### [Description of the task]
Search the records for the word "solid" and report each line that has it.

Input section start

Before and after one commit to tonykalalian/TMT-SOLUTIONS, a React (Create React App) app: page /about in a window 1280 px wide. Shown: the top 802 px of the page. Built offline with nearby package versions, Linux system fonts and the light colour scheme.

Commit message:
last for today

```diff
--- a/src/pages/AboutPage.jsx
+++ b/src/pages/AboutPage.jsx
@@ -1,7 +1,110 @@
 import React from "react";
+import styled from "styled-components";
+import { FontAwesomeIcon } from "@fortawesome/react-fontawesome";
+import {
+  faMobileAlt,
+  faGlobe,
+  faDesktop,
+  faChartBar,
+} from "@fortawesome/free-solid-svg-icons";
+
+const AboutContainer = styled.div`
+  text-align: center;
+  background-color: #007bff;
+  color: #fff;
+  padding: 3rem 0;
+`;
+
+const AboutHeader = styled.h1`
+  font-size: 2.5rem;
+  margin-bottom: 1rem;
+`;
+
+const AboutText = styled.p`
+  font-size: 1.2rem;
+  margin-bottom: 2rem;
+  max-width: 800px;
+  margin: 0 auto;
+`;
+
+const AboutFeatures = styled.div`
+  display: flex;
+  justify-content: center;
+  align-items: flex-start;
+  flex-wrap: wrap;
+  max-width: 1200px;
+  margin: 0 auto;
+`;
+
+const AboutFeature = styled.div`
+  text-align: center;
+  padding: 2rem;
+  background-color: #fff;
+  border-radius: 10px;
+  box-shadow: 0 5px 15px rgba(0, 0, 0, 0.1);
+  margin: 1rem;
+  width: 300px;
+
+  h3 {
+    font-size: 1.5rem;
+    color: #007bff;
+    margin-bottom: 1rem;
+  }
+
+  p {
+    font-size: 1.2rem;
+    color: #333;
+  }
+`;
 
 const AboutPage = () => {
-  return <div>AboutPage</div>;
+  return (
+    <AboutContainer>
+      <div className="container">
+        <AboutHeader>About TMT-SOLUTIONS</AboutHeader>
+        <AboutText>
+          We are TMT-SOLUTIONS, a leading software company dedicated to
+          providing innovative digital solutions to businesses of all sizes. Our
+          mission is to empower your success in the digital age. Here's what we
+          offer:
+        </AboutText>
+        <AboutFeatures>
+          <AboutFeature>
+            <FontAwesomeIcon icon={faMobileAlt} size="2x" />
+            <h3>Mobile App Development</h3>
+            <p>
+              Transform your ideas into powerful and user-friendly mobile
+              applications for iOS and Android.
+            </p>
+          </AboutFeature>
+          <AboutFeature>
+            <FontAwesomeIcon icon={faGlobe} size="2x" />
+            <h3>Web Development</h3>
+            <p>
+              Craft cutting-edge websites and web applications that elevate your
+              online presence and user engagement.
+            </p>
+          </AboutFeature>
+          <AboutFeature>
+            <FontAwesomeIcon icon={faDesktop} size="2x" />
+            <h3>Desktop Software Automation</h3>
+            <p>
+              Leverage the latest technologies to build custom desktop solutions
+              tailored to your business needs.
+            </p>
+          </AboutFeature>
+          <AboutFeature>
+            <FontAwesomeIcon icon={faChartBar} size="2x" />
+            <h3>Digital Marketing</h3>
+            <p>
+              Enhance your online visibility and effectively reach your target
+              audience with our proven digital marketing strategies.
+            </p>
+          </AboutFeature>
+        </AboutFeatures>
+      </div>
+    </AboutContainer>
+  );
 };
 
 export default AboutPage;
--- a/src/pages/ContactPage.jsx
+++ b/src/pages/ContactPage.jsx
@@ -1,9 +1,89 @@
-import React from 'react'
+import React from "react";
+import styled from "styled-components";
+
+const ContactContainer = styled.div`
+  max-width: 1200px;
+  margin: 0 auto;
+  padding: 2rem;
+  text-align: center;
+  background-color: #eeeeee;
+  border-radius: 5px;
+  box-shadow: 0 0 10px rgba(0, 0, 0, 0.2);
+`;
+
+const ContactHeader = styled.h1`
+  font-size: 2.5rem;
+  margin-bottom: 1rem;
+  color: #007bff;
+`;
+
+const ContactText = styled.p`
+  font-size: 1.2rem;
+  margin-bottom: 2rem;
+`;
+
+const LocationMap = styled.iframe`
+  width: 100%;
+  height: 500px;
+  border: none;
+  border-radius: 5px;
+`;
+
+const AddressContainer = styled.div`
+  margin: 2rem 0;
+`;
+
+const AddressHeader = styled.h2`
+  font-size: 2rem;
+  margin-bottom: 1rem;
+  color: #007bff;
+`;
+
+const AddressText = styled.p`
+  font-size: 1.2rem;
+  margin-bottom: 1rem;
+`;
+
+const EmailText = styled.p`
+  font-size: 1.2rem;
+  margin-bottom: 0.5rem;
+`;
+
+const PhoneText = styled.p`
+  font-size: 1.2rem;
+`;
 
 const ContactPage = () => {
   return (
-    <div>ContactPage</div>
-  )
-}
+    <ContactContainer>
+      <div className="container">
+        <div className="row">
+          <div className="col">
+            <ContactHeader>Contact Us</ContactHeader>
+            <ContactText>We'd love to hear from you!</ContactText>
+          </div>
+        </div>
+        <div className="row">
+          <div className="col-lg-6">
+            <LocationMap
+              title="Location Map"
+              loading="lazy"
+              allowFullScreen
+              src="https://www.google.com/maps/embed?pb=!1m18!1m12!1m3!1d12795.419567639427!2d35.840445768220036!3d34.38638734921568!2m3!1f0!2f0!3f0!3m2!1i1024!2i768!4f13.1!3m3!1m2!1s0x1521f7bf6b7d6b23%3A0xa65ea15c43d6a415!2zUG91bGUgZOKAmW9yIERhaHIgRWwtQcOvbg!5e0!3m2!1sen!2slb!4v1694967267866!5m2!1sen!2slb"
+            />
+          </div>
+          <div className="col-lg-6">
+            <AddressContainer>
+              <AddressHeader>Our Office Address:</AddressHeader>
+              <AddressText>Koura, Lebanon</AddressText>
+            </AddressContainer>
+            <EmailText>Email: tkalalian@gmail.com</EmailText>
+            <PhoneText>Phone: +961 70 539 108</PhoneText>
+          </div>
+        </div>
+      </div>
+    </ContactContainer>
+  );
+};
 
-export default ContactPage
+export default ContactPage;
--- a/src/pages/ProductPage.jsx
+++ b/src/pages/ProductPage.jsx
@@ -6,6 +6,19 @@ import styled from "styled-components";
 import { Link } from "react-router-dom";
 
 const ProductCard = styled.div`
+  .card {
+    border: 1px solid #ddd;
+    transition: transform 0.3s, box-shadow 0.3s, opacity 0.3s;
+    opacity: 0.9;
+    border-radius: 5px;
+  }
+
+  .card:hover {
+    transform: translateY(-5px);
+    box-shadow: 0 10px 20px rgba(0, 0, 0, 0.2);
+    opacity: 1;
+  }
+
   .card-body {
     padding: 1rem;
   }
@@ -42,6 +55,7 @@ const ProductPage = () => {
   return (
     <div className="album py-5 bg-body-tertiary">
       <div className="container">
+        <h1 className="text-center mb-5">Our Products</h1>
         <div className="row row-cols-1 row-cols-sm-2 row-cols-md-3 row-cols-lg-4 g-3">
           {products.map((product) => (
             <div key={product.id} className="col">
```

Input section end
Input section start

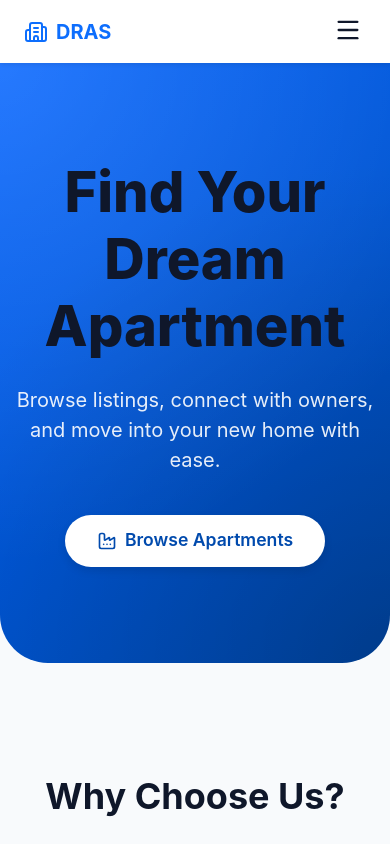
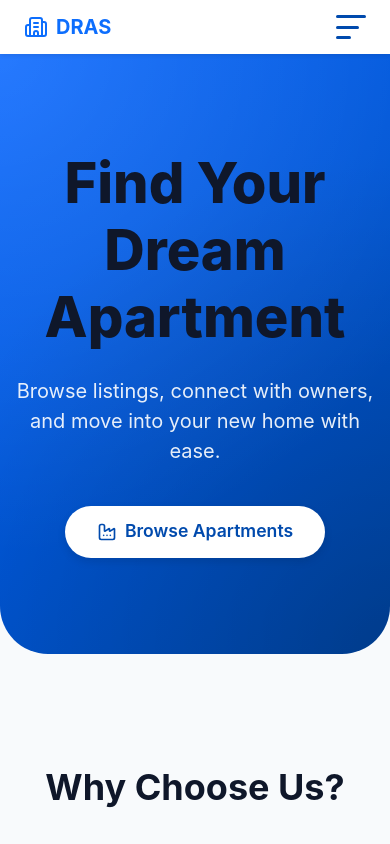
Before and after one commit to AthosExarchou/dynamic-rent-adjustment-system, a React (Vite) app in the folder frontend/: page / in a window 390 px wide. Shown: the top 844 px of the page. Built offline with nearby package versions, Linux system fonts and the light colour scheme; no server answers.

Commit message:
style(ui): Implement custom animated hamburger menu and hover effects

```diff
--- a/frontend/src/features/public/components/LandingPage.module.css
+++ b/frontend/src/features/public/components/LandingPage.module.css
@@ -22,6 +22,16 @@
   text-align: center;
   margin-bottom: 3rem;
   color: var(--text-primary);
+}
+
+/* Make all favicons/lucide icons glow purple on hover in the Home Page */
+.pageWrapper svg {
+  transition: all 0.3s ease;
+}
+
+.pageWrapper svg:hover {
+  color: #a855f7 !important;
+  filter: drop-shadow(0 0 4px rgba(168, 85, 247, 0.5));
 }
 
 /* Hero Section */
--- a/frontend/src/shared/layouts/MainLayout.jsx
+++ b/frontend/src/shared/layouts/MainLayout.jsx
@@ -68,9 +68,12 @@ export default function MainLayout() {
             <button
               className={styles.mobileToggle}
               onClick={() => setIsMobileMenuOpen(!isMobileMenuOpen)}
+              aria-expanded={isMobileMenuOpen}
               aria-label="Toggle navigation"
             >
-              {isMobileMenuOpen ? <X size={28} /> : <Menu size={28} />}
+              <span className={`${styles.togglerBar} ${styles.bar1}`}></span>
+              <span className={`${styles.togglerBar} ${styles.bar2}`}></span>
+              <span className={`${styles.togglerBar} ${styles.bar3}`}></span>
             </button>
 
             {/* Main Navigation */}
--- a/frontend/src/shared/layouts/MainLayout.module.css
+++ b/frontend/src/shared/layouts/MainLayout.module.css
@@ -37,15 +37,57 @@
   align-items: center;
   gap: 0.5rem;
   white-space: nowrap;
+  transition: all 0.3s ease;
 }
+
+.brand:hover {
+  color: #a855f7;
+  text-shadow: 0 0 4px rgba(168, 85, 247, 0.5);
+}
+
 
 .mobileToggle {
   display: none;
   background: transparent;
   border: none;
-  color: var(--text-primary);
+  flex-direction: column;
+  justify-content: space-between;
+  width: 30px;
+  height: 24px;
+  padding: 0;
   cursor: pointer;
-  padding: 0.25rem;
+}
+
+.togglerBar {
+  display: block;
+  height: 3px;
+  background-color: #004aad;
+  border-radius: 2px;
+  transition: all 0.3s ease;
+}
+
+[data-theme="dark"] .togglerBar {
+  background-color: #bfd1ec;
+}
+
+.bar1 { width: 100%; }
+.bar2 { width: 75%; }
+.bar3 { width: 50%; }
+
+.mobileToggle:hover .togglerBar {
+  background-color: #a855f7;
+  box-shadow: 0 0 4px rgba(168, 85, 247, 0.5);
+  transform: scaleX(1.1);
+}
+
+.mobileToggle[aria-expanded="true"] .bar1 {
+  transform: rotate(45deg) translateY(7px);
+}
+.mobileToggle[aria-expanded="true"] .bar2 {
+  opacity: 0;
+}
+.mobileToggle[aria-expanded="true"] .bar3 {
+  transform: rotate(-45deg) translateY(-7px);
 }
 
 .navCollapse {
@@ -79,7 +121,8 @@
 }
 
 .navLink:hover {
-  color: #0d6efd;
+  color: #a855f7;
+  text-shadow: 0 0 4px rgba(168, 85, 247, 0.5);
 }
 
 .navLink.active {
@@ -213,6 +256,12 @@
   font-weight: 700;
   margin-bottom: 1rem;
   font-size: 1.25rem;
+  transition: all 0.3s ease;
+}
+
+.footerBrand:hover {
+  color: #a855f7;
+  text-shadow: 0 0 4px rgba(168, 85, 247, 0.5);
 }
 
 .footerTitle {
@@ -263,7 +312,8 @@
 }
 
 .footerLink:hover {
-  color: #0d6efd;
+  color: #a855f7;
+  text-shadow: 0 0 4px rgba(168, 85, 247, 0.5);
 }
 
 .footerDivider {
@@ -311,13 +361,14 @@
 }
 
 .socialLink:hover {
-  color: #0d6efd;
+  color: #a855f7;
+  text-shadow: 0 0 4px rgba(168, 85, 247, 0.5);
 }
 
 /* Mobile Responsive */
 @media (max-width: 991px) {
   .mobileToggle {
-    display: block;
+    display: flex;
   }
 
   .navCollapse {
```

Input section end
Input section start

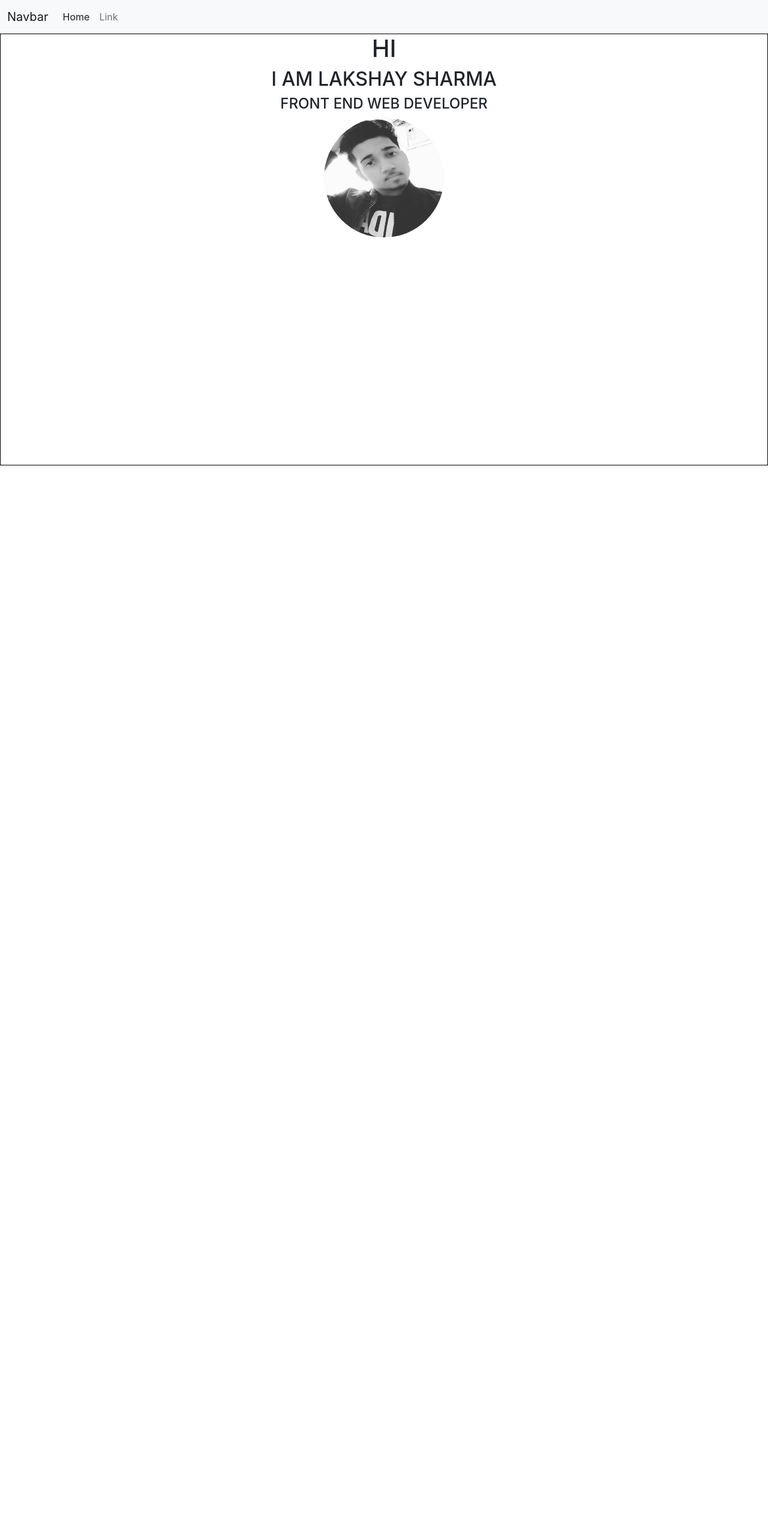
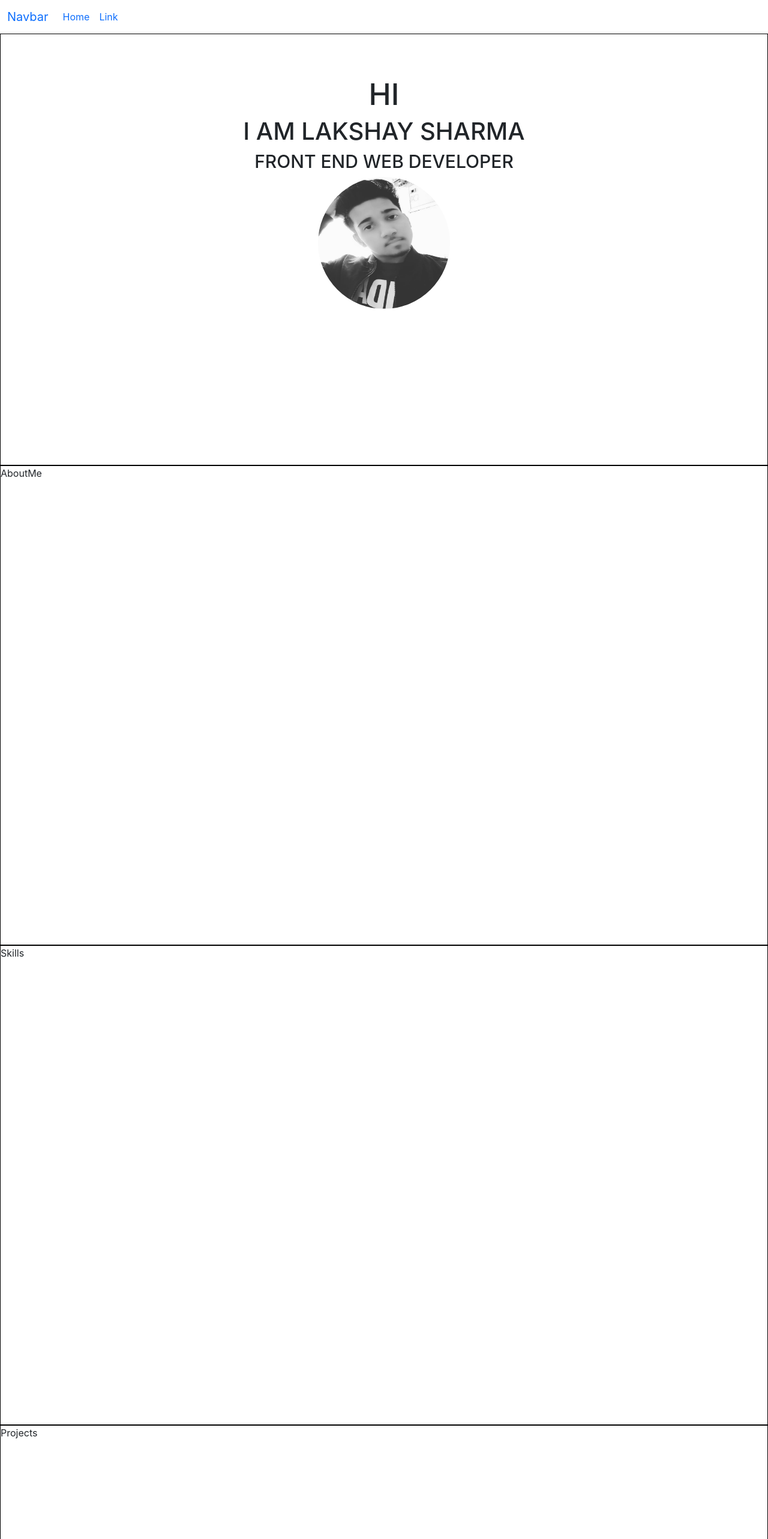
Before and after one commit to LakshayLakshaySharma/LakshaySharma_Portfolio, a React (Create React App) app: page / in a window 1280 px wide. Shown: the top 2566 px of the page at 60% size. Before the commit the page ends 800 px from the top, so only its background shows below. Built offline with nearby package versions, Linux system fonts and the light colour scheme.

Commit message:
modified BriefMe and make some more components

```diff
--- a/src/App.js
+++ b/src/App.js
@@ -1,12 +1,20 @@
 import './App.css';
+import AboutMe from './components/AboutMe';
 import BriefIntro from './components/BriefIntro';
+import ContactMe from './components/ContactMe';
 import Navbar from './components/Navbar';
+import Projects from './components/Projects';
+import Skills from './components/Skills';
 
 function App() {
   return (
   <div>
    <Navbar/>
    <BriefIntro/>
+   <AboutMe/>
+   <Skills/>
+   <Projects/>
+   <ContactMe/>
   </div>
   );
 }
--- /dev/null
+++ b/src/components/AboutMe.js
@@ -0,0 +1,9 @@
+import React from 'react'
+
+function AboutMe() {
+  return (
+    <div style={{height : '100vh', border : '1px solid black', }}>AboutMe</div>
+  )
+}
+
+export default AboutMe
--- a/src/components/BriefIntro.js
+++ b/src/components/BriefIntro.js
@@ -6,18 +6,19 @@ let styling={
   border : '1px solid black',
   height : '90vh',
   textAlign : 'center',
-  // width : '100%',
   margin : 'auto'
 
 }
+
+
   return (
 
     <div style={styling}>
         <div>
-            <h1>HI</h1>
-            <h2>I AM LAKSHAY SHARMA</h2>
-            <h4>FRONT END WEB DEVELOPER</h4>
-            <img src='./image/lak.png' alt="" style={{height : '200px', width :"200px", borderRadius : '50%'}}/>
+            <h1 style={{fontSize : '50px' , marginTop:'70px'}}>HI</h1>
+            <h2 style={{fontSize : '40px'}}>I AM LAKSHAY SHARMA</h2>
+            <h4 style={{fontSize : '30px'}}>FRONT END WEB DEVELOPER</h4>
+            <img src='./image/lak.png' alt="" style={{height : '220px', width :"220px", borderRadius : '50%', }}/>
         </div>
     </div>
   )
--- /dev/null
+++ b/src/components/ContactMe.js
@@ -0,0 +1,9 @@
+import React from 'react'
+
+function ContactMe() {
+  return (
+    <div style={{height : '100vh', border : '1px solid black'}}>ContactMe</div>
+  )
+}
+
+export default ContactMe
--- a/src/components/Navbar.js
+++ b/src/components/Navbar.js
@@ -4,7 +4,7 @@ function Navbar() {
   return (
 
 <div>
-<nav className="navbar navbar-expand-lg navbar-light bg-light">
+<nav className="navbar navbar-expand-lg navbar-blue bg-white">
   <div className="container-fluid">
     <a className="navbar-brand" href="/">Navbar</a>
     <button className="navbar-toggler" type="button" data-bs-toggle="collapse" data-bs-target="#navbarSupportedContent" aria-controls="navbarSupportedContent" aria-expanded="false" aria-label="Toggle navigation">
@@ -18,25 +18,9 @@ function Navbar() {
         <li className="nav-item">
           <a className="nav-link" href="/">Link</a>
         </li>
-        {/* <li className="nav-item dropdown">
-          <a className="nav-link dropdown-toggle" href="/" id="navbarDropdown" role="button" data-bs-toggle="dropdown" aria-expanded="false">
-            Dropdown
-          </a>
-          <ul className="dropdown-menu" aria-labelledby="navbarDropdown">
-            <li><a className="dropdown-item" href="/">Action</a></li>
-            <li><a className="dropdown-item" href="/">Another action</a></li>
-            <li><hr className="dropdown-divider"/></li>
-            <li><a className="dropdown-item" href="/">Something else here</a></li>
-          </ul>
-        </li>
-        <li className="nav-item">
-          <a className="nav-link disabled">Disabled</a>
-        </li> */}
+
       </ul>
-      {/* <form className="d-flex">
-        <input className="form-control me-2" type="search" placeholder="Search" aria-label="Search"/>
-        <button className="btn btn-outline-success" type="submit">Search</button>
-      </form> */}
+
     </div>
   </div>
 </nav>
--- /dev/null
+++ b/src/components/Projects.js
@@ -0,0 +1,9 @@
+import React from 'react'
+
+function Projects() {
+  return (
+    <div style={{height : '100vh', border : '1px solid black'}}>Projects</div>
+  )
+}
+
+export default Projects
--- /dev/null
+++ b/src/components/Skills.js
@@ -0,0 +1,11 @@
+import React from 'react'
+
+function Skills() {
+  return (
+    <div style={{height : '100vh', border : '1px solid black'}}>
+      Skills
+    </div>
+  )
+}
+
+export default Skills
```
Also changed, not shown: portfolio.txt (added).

Input section end

### [Output below]
+} from "@fortawesome/free-solid-svg-icons";
+    border: 1px solid #ddd;
+    <div style={{height : '100vh', border : '1px solid black', }}>AboutMe</div>
   border : '1px solid black',
+    <div style={{height : '100vh', border : '1px solid black'}}>ContactMe</div>
+    <div style={{height : '100vh', border : '1px solid black'}}>Projects</div>
+    <div style={{height : '100vh', border : '1px solid black'}}>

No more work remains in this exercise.